The Prosecutor of the ICC has opened an investigation into a number of cases that were referred to him by the Security Council, based on the report of the International Commissioner of Inquiry on Darfur established by the Secretary-General. He says that his investigation, which has only just begun, needs the sustained co-operation of national and international authorities, including the African Union, as required by the Security Council. Clearly he will get nothing from Khartoum. If witnesses are to be persuaded to make statements, they will need protection. Although there was a great deal of self-congratulation about the precedent of getting a reference to the ICC through the Security Council, war criminals have nothing to fear unless there is a determined and systematic campaign to collect and store the evidence.
After Srebrenica and Rwanda there was a lot of hand-wringing. There were inquiries into the failure of the international community to respond in time, or with effective force, to the threat of genocide and mass murder. The cardinal lesson of Srebrenica, according to the Secretary-General, was:
"that a deliberate and systematic attempt to terrorise, expel or murder an entire people must be met decisively with all necessary means, and with the political will to carry the policy through to its logical conclusion".
In his comment on the official report on Rwanda, he said:
"All of us must bitterly regret that we did not do more to prevent it. There was a United Nations force in the country at the time, but it was neither mandated nor equipped for the kind of forceful action that would have been needed to prevent or halt the genocide.

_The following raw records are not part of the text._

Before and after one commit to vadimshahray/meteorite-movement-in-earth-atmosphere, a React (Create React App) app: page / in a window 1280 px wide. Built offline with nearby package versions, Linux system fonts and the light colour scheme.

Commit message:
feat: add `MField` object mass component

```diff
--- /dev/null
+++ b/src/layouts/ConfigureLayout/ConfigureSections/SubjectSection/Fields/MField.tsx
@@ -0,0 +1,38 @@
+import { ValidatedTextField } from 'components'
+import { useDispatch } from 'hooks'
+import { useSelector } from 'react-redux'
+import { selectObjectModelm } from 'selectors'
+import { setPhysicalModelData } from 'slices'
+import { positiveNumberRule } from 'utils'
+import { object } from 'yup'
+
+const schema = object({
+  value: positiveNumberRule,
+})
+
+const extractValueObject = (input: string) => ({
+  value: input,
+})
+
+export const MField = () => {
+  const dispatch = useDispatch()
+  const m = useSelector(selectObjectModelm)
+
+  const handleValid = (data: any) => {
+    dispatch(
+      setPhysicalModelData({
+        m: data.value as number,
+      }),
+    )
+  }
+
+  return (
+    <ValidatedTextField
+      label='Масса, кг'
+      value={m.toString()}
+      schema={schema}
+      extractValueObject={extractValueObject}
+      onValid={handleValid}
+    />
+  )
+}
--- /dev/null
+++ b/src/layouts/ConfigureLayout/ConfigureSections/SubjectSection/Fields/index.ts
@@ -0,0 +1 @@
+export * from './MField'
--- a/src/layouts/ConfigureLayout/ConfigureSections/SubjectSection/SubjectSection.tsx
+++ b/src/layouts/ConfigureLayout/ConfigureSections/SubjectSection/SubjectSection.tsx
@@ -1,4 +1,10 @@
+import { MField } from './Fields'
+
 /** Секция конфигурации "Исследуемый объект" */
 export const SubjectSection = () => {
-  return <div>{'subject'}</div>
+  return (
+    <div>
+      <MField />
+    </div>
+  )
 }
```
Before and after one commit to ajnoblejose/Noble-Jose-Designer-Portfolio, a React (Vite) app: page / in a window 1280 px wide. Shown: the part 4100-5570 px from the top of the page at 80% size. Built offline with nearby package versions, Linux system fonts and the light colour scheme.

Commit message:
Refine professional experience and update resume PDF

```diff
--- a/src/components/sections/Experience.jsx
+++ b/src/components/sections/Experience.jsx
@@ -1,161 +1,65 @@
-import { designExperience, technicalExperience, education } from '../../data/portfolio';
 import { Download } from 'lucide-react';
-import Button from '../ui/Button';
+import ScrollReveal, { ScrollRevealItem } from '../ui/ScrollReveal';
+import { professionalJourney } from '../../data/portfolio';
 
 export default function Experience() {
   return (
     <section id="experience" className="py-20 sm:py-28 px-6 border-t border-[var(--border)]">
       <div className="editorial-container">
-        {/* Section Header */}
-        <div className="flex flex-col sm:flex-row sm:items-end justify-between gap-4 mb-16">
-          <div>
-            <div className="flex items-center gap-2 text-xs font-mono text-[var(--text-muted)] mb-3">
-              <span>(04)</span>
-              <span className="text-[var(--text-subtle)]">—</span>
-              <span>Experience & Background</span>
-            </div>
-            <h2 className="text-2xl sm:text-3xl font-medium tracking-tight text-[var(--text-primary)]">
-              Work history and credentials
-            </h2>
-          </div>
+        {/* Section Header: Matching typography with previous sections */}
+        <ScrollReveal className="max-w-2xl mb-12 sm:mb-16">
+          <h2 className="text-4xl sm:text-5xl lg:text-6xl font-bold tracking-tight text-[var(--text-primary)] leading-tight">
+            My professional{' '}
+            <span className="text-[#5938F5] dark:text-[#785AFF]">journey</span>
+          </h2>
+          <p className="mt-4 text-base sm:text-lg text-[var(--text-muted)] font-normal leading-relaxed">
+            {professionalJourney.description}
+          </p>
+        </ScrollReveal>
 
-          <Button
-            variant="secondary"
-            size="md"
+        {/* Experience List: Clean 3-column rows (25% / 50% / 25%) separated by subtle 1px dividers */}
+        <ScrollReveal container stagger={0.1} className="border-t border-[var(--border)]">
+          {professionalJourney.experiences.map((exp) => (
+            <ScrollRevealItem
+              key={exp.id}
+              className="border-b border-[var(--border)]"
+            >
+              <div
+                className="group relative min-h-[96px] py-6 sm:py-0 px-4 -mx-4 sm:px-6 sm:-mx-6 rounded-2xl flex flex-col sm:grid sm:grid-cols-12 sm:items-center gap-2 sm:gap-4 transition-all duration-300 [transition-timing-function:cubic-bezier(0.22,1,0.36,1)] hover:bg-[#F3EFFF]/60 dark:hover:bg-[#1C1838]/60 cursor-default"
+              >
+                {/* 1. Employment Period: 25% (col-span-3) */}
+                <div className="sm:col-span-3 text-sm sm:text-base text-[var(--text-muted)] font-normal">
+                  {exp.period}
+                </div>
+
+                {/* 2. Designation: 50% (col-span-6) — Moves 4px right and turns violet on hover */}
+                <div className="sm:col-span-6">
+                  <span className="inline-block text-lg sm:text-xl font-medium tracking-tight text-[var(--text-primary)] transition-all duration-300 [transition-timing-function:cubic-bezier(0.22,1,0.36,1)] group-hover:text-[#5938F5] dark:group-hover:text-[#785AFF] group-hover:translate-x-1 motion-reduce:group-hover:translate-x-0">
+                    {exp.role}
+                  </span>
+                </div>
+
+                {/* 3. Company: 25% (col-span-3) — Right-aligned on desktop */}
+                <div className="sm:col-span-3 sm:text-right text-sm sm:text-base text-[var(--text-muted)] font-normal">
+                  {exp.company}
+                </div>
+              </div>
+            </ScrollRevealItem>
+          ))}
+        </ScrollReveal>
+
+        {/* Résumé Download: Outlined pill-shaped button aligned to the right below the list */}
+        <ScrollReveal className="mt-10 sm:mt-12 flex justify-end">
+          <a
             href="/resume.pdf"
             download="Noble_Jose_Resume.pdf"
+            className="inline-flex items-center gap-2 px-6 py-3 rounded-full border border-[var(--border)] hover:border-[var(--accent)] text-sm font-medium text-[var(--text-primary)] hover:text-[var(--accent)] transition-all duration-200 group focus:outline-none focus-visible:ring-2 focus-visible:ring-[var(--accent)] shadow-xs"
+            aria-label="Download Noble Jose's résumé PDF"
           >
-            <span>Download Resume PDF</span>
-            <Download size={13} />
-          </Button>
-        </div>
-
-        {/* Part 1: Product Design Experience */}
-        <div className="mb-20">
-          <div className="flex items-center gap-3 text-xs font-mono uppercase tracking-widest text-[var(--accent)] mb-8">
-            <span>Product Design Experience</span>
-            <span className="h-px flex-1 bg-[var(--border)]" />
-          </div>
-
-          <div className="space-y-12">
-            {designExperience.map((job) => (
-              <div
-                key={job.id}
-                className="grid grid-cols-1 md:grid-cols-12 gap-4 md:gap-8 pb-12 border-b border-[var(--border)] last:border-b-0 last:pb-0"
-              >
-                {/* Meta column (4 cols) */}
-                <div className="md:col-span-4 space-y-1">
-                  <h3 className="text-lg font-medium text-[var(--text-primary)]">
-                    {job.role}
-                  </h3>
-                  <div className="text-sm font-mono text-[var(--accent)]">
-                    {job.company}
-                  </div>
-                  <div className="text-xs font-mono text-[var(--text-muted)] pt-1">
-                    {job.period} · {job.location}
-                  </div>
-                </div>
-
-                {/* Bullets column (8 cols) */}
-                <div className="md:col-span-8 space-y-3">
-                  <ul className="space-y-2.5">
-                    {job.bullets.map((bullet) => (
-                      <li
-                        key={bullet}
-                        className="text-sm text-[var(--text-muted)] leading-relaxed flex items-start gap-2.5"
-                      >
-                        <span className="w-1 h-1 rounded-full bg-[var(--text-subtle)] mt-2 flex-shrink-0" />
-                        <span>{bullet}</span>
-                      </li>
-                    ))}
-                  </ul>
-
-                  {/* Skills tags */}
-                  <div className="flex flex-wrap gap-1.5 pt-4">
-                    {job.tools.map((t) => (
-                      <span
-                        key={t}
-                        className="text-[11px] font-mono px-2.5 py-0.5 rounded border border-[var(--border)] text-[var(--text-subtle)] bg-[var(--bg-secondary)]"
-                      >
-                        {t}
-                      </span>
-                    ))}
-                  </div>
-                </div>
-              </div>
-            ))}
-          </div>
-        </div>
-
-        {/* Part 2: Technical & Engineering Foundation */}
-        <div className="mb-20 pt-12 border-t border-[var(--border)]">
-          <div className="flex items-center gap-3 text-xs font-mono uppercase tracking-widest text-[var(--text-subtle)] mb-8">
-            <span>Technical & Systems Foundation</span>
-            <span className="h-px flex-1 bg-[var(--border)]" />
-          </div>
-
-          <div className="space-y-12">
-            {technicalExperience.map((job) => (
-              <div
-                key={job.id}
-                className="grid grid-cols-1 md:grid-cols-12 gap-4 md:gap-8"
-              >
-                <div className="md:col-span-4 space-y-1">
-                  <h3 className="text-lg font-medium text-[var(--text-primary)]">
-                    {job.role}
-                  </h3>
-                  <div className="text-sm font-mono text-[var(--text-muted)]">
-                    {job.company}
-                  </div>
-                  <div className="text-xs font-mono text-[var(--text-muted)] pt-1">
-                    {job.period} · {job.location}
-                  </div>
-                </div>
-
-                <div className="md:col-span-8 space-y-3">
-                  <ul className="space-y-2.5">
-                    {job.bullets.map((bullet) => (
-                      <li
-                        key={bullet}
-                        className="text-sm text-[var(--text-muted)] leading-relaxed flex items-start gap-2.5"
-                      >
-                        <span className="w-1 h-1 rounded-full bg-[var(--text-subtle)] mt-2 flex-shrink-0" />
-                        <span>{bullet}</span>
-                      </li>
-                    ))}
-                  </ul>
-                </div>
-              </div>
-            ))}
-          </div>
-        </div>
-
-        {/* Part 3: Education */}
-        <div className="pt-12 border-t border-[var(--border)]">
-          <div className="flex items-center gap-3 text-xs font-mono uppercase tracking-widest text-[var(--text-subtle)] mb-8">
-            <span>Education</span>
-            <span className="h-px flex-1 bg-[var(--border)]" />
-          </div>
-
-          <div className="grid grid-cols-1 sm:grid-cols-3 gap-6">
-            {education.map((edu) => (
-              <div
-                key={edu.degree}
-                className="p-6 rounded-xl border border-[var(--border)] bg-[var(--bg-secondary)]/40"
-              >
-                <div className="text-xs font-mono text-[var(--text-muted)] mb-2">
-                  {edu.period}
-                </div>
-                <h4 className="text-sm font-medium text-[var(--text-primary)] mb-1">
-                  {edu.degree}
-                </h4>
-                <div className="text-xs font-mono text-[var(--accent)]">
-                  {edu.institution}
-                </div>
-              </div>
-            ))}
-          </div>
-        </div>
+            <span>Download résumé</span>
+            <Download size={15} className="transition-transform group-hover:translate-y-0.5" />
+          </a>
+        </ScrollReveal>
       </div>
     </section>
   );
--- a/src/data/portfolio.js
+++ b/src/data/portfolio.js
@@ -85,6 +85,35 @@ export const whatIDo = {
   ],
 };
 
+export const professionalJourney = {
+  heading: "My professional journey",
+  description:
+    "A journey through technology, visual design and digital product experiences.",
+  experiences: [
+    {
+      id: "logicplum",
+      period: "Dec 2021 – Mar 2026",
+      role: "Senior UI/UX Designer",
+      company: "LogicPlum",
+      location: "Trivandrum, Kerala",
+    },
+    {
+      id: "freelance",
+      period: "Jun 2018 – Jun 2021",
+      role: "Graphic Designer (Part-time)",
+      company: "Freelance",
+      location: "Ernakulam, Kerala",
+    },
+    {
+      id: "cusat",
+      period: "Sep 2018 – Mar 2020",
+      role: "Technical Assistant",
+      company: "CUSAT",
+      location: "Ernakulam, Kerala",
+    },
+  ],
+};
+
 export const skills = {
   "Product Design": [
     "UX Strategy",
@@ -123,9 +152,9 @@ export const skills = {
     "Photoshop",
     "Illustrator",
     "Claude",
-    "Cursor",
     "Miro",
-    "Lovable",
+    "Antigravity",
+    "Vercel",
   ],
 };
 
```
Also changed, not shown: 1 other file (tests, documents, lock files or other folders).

On behalf of the United Nations, I acknowledge this failure and express my deep remorse".
Yesterday, Mr Annan said he was gravely concerned about the worsening situation in Darfur and urged the Security Council and the donor community to do everything possible to assist AMIS. But that has all been said before. The very least we should and can do now is to call an emergency meeting of the Security Council and invite the AU and its commander in Darfur to attend, bringing proposals for protecting civilians from further attack, disarming the Janjaweed and bringing to justice those who are still perpetrating war crimes and crimes against humanity.